## Dataset
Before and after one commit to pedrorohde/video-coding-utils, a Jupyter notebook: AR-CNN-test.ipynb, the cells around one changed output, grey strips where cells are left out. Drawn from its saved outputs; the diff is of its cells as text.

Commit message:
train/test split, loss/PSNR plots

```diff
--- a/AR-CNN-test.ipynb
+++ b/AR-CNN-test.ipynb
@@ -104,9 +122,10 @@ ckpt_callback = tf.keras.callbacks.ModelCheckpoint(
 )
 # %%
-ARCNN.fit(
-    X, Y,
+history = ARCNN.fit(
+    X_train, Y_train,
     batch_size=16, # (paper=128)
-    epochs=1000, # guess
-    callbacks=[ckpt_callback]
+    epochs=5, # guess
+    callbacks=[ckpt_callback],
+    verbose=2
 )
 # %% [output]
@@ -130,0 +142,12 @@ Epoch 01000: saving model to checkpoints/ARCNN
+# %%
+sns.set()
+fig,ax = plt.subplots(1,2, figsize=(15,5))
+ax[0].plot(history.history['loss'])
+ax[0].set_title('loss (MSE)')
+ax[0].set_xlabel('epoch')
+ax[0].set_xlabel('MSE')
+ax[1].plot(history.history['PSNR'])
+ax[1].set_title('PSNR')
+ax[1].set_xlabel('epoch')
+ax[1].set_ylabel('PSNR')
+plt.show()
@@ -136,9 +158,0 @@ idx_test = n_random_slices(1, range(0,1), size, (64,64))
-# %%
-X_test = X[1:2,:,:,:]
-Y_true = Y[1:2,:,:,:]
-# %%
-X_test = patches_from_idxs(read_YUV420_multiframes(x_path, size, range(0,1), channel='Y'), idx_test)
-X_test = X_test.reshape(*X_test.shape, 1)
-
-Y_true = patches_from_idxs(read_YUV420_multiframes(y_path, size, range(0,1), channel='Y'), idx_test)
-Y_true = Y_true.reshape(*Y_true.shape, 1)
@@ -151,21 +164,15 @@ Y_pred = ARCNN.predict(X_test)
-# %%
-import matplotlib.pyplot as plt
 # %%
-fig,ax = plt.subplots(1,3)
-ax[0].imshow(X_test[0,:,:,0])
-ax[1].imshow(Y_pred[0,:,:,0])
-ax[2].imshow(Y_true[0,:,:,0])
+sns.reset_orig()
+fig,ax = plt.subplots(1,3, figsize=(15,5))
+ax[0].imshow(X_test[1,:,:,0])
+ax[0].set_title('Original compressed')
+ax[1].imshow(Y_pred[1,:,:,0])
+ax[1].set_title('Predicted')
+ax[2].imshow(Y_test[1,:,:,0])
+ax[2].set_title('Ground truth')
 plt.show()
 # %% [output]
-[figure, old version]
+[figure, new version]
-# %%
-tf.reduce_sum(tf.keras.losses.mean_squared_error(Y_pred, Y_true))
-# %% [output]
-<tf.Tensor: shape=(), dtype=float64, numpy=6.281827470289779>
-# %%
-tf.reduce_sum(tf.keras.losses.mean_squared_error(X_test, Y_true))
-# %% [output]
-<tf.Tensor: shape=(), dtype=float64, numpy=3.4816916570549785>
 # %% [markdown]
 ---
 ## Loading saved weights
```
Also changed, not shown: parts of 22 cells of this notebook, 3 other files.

## What you need to do
The entire listing has to be written out again exactly.

## Result of this exercise
Before and after one commit to pedrorohde/video-coding-utils, a Jupyter notebook: AR-CNN-test.ipynb, the cells around one changed output, grey strips where cells are left out. Drawn from its saved outputs; the diff is of its cells as text.

Commit message:
train/test split, loss/PSNR plots

```diff
--- a/AR-CNN-test.ipynb
+++ b/AR-CNN-test.ipynb
@@ -104,9 +122,10 @@ ckpt_callback = tf.keras.callbacks.ModelCheckpoint(
 )
 # %%
-ARCNN.fit(
-    X, Y,
+history = ARCNN.fit(
+    X_train, Y_train,
     batch_size=16, # (paper=128)
-    epochs=1000, # guess
-    callbacks=[ckpt_callback]
+    epochs=5, # guess
+    callbacks=[ckpt_callback],
+    verbose=2
 )
 # %% [output]
@@ -130,0 +142,12 @@ Epoch 01000: saving model to checkpoints/ARCNN
+# %%
+sns.set()
+fig,ax = plt.subplots(1,2, figsize=(15,5))
+ax[0].plot(history.history['loss'])
+ax[0].set_title('loss (MSE)')
+ax[0].set_xlabel('epoch')
+ax[0].set_xlabel('MSE')
+ax[1].plot(history.history['PSNR'])
+ax[1].set_title('PSNR')
+ax[1].set_xlabel('epoch')
+ax[1].set_ylabel('PSNR')
+plt.show()
@@ -136,9 +158,0 @@ idx_test = n_random_slices(1, range(0,1), size, (64,64))
-# %%
-X_test = X[1:2,:,:,:]
-Y_true = Y[1:2,:,:,:]
-# %%
-X_test = patches_from_idxs(read_YUV420_multiframes(x_path, size, range(0,1), channel='Y'), idx_test)
-X_test = X_test.reshape(*X_test.shape, 1)
-
-Y_true = patches_from_idxs(read_YUV420_multiframes(y_path, size, range(0,1), channel='Y'), idx_test)
-Y_true = Y_true.reshape(*Y_true.shape, 1)
@@ -151,21 +164,15 @@ Y_pred = ARCNN.predict(X_test)
-# %%
-import matplotlib.pyplot as plt
 # %%
-fig,ax = plt.subplots(1,3)
-ax[0].imshow(X_test[0,:,:,0])
-ax[1].imshow(Y_pred[0,:,:,0])
-ax[2].imshow(Y_true[0,:,:,0])
+sns.reset_orig()
+fig,ax = plt.subplots(1,3, figsize=(15,5))
+ax[0].imshow(X_test[1,:,:,0])
+ax[0].set_title('Original compressed')
+ax[1].imshow(Y_pred[1,:,:,0])
+ax[1].set_title('Predicted')
+ax[2].imshow(Y_test[1,:,:,0])
+ax[2].set_title('Ground truth')
 plt.show()
 # %% [output]
-[figure, old version]
+[figure, new version]
-# %%
-tf.reduce_sum(tf.keras.losses.mean_squared_error(Y_pred, Y_true))
-# %% [output]
-<tf.Tensor: shape=(), dtype=float64, numpy=6.281827470289779>
-# %%
-tf.reduce_sum(tf.keras.losses.mean_squared_error(X_test, Y_true))
-# %% [output]
-<tf.Tensor: shape=(), dtype=float64, numpy=3.4816916570549785>
 # %% [markdown]
 ---
 ## Loading saved weights
```
Also changed, not shown: parts of 22 cells of this notebook, 3 other files.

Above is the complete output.